Get something that’s both insulated and waterproof, especially if you plan to play around in the snow!
Another Canadian winter accessory that I love is a buff. It keeps your neck warm, but you can also pull it up over your face to avoid being exposed if cold wind comes.
If you only plan to visit cities, you can get away without snow pants. But if you plan to take part in lots of outdoor activities and winter sports such as skiing, tobogganing, and snow-shoeing, then you’ll want a pair of these!
While they aren’t the most stylish item of winter clothing, they are extremely practical. You’ll be happy to have them if you’re out on the slopes all day or just wanna make some snow angels.
Other essentials for winter in Canada
Here are some other items you may want to pack for winter activities in Canada.
Ice cleats – If you plan to do a lot of winter hiking, or even just walking outdoors, a pair of winter cleats or ice grippers will ensure you don’t slip on the ice. Yaxtrax is an excellent brand.
The cold, dry weather can make your lips crack very easily, so you’ll need to keep them moisturized with a quality lip balm like Burt’s Bees.
Hand and feet warmers – While warm mittens and socks are essential, sometimes you just get cold hands or feet, especially if you are on a long hike outside. In case that happens, these hand warmers can be a life-saver.
A good pair of sunglasses with UV protection.

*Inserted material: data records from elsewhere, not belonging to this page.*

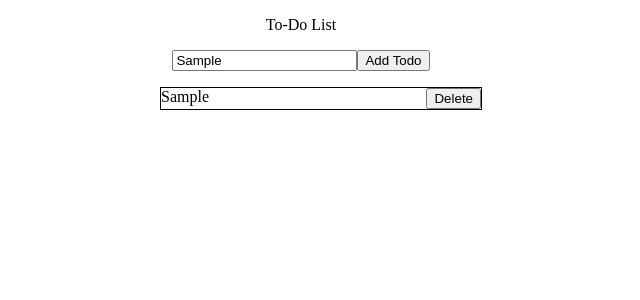
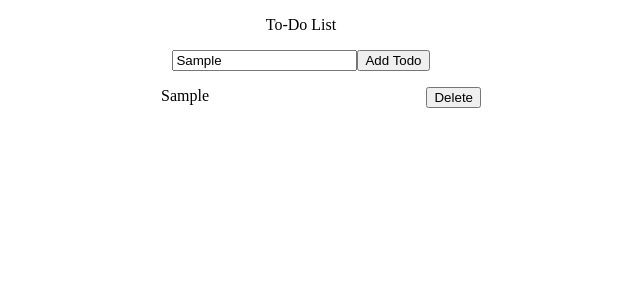
Before and after one commit to acciojob/todo-react-Nitintembhare29, a React app: page / in a window 1280 px wide. Both pictures are taken after typing "Sample" into the empty fields and a click on the button "Add Todo". Shown: the top 300 px of the page, without its empty margins (339-979 px from the left). Built offline with nearby package versions, Linux system fonts and the light colour scheme.

Commit message:
fifth commit

```diff
--- a/src/styles/App.css
+++ b/src/styles/App.css
@@ -12,7 +12,7 @@ input{
 }
 .list-item{
     width: 20rem;
-    border:1px solid black;
+    /* border:1px solid black; */
     display: flex;
     justify-content: space-between;
 }
```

The white snow makes everything much brighter, so you’ll be blinded without a good pair of shades.
If you’re renting a car and driving on the frozen roads, make sure to keep the car packed with basics – a snow brush, a shovel, extra blankets, food, water – just in case of emergency!
What to do in Canada in winter
- See the northern lights in the Northwest Territories or Jasper National Park
- Visit a Christmas market – the one in Toronto at the distillery district was named one of the best in the world.
- Go skating in the Rideau Canal in Ottawa, one of Ontario’s top winter destinations.
- Go snowboarding or skiing in the Rocky Mountains, and indulge in hot springs afterward.
- Winter hiking, just about anywhere in the country!
- Dog sledding in Canmore
- Ice climbing in Banff National Park
- Attend a winter festival like Carnival du Quebec in Quebec City
- Look for polar bears in Manitoba
I hope this post could help plan what to wear in Canada in winter. It’s a fantastic time to visit, as long as you’re prepared for the elements!
Planning a trip to Canada?